(Instructions to follow) Only lines holding the word "list" are wanted from the records; copy all of them.
[[ Information provided, beginning ]]
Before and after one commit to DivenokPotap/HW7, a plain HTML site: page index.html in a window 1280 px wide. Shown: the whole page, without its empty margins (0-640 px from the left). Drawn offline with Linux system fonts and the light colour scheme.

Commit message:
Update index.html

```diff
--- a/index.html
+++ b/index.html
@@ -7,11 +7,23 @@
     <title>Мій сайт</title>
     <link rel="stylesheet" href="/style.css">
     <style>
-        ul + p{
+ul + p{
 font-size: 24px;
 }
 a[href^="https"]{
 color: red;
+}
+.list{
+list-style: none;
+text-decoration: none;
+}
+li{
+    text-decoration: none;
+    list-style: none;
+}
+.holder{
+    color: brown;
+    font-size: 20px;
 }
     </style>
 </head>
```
[[ Information provided, end ]]
[[ Information provided, beginning ]]
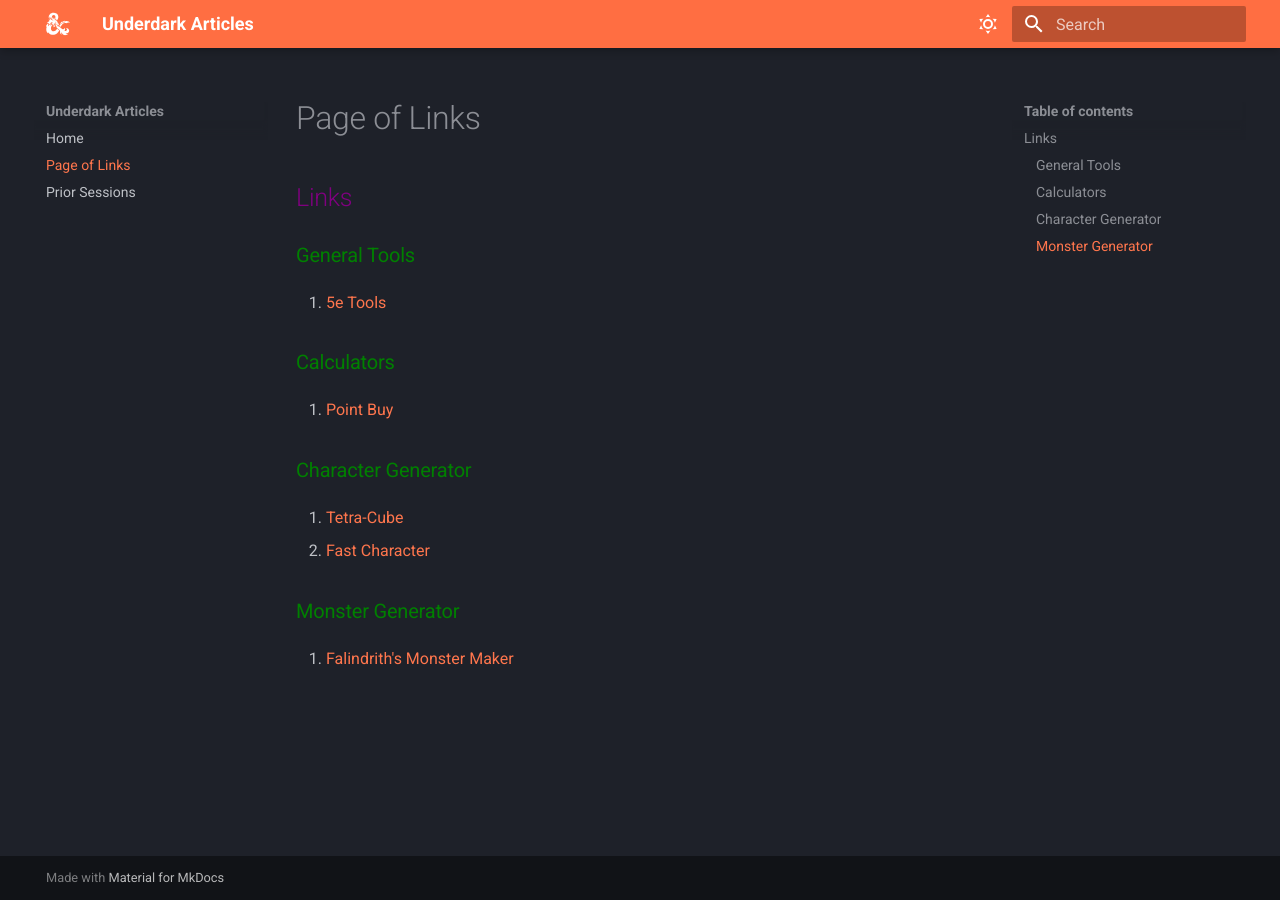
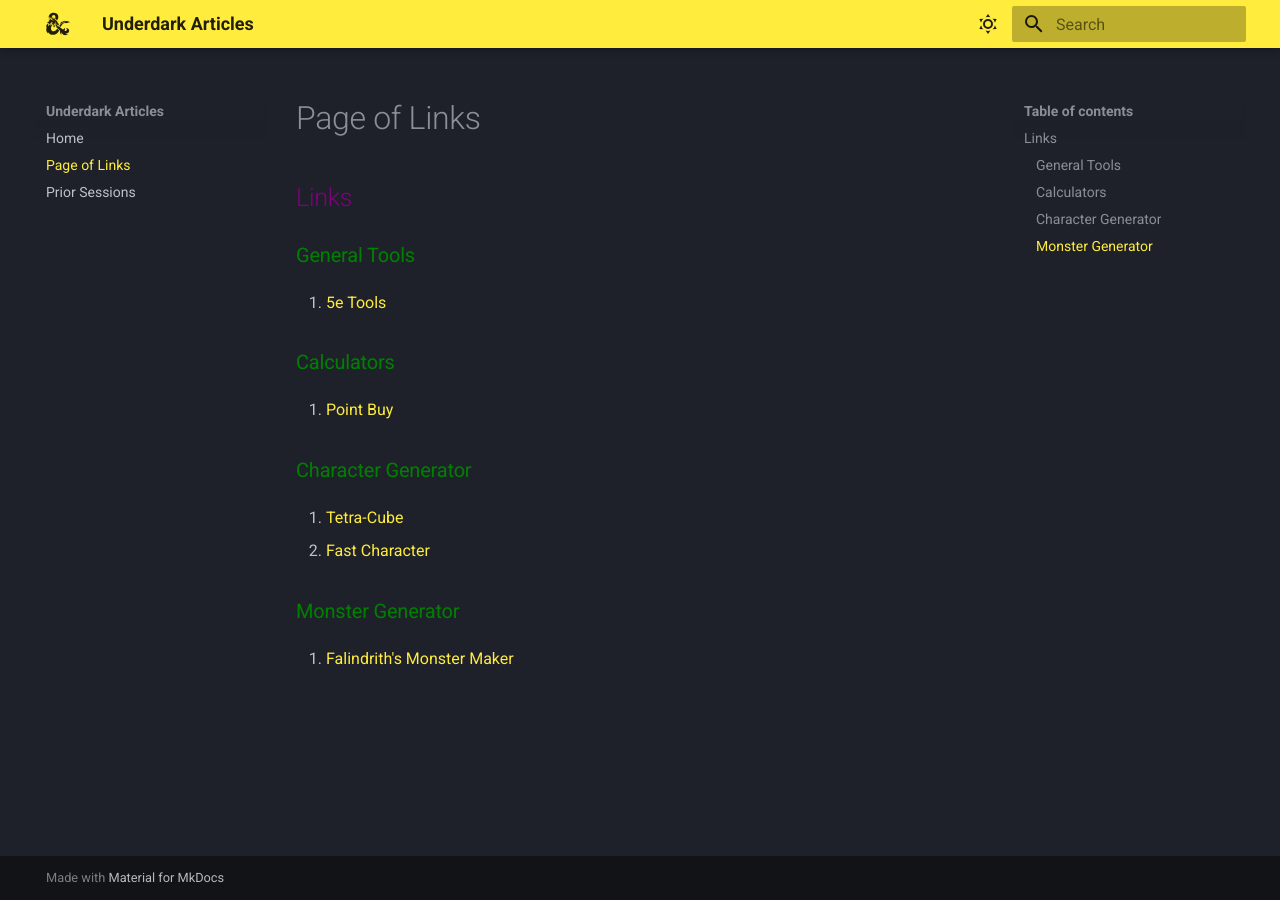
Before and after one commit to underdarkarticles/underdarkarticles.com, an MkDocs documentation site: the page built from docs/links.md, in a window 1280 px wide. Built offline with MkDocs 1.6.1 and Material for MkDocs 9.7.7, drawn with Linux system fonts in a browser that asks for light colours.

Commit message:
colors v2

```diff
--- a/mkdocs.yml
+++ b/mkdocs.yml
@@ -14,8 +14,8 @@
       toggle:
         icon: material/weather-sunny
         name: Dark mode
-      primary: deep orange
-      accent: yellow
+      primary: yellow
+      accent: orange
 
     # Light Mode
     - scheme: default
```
[[ Information provided, end ]]
(Exercise result)
+.list{
+list-style: none;
+    list-style: none;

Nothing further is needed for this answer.